BEGIN EXERCISE INPUTS

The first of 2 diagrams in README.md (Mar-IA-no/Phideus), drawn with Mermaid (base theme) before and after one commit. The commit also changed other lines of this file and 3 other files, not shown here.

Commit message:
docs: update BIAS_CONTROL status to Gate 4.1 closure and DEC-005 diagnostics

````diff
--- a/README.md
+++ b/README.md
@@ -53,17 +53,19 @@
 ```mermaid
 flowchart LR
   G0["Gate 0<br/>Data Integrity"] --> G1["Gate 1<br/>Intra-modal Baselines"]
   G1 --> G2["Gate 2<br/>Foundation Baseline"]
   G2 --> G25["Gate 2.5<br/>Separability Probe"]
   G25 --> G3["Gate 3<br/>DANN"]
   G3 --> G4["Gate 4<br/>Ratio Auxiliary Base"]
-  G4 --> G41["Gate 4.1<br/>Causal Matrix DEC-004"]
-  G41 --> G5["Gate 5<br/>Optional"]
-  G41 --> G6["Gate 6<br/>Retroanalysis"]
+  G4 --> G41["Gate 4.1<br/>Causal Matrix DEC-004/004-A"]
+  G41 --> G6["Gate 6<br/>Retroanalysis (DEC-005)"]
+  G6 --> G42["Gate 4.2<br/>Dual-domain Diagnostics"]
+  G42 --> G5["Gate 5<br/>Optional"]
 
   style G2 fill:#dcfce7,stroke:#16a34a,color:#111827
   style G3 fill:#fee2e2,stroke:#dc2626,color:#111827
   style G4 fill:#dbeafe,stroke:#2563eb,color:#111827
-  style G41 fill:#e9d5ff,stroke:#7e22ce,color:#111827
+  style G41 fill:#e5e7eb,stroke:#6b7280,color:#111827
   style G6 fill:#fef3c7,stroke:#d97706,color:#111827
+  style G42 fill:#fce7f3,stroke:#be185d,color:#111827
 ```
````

END EXERCISE INPUTS
BEGIN EXERCISE INPUTS

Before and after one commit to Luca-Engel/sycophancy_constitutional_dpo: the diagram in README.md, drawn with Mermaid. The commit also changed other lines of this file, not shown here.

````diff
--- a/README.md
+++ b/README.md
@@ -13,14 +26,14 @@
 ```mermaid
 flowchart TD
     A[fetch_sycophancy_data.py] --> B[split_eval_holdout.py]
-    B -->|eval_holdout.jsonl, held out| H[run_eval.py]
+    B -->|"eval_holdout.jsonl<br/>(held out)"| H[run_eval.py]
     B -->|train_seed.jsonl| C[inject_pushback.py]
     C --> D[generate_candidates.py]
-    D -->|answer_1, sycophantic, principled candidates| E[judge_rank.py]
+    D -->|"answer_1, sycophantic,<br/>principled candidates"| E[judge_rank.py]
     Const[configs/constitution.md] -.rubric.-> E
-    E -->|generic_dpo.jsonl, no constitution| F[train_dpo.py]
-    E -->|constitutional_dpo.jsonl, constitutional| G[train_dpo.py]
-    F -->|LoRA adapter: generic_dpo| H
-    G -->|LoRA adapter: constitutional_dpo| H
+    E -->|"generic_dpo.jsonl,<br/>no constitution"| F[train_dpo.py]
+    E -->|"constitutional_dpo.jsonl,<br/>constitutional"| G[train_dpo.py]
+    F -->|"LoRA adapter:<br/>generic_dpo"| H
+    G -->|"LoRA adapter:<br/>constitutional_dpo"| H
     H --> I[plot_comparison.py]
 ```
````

END EXERCISE INPUTS
BEGIN EXERCISE INPUTS

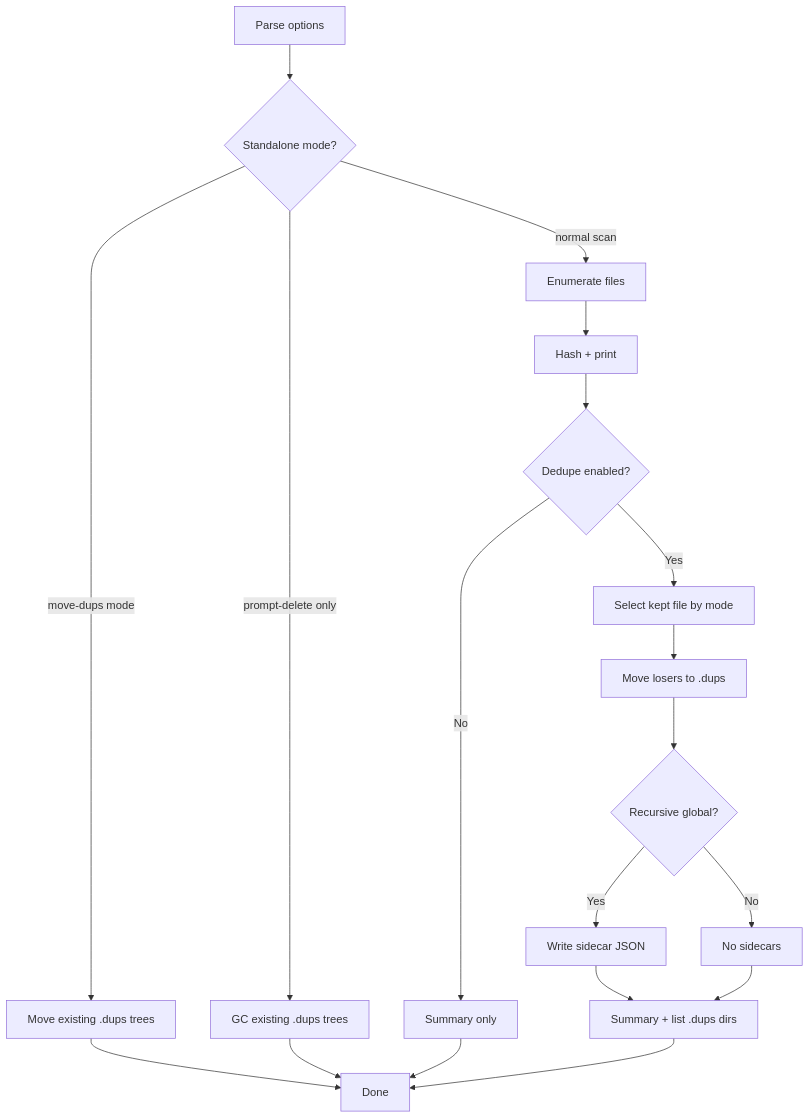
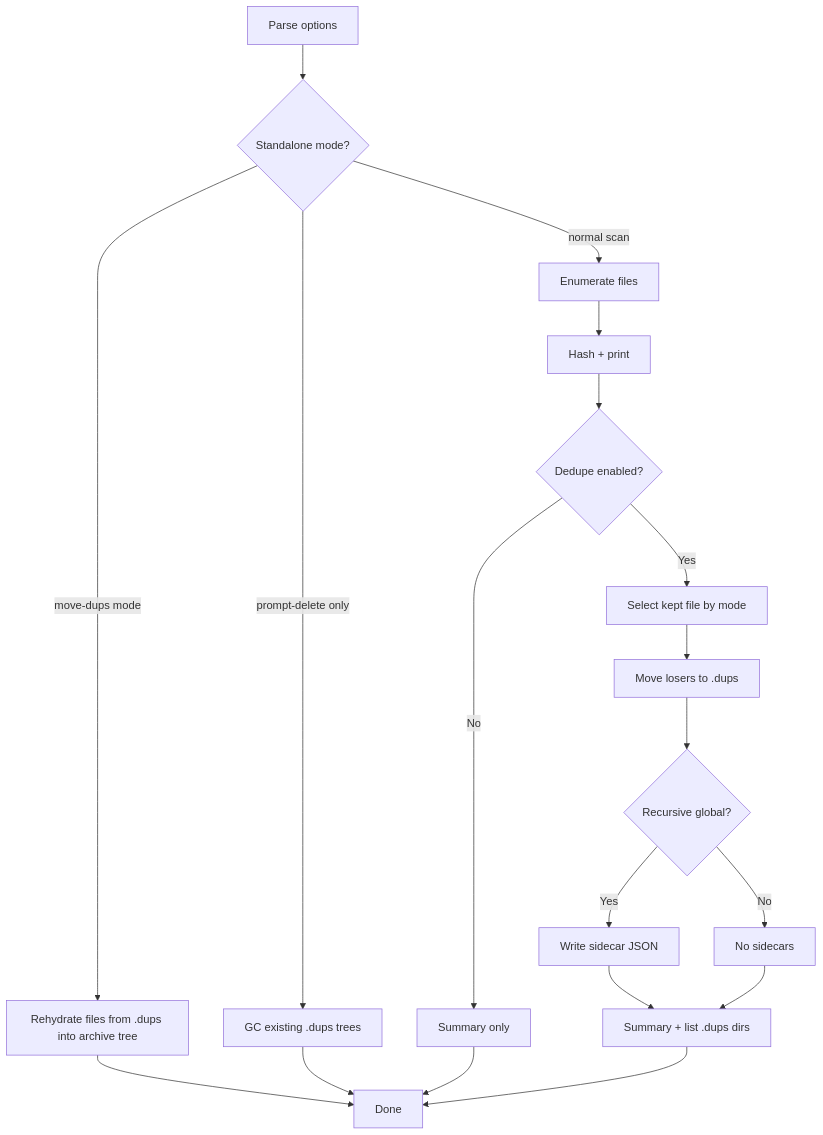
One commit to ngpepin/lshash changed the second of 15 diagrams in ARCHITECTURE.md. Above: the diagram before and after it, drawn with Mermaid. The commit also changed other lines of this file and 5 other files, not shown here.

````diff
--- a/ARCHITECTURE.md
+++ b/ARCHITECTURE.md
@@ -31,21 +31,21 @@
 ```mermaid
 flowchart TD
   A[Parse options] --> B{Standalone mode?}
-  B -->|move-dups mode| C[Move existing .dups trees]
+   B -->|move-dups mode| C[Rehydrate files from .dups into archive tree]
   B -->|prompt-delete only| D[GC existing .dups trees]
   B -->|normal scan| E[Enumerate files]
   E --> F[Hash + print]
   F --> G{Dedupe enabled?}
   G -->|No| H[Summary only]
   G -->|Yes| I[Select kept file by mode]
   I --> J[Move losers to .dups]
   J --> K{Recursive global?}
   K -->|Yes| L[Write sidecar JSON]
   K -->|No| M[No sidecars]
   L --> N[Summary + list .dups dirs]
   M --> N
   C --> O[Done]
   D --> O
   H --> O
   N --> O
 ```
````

END EXERCISE INPUTS

# TO DO
Tell how many lines of the entries above include "color". The answer should be the number and nothing more.

# RESPONSE
7